§ YOUR TASK
Give an exact copy of the data that follows, but none of its pictures.

★ ★ ★ ★ ★ ★ ★

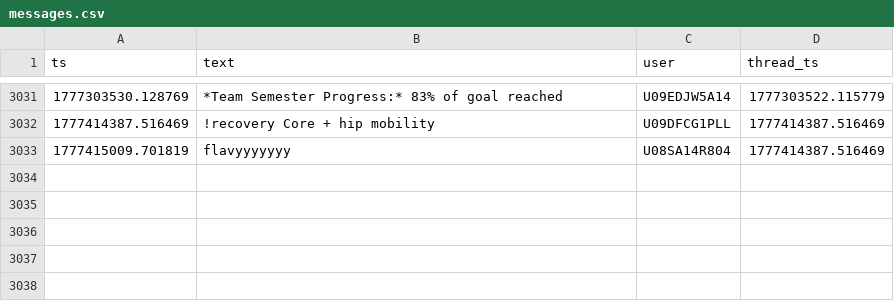
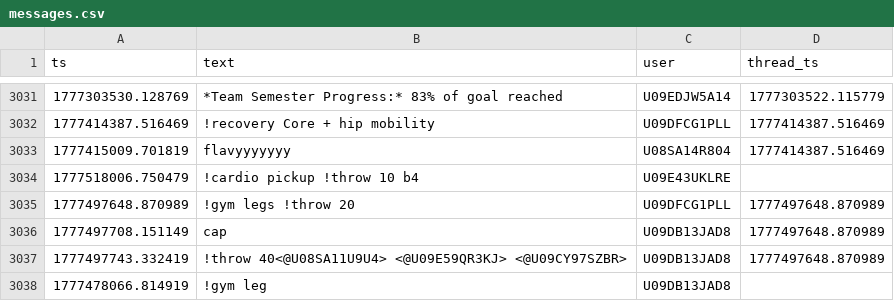
Before and after one commit to MGreenberg58/slackbot-main, a CSV file: messages.csv, drawn as a sheet; only a part is shown, gaps mark what is left out; the diff names each change by its address in the sheet, - before the commit and + after, or states it on an @@ line.

```diff
--- a/messages.csv
+++ b/messages.csv
+row 3034: 1777518006.750479 | !cardio pickup !throw 10 b4 | U09E43UKLRE
+row 3035: 1777497648.870989 | !gym legs !throw 20 | U09DFCG1PLL | 1777497648.870989
+row 3036: 1777497708.151149 | cap | U09DB13JAD8 | 1777497648.870989
+row 3037: 1777497743.332419 | !throw 40<@U08SA11U9U4> <@U09E59QR3KJ> <@U09CY97SZBR> | U09DB13JAD8 | 1777497648.870989
+row 3038: 1777478066.814919 | !gym leg | U09DB13JAD8
```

★ ★ ★ ★ ★ ★ ★

§ TASK RESPONSE
Before and after one commit to MGreenberg58/slackbot-main, a CSV file: messages.csv, drawn as a sheet; only a part is shown, gaps mark what is left out; the diff names each change by its address in the sheet, - before the commit and + after, or states it on an @@ line.

```diff
--- a/messages.csv
+++ b/messages.csv
+row 3034: 1777518006.750479 | !cardio pickup !throw 10 b4 | U09E43UKLRE
+row 3035: 1777497648.870989 | !gym legs !throw 20 | U09DFCG1PLL | 1777497648.870989
+row 3036: 1777497708.151149 | cap | U09DB13JAD8 | 1777497648.870989
+row 3037: 1777497743.332419 | !throw 40<@U08SA11U9U4> <@U09E59QR3KJ> <@U09CY97SZBR> | U09DB13JAD8 | 1777497648.870989
+row 3038: 1777478066.814919 | !gym leg | U09DB13JAD8
```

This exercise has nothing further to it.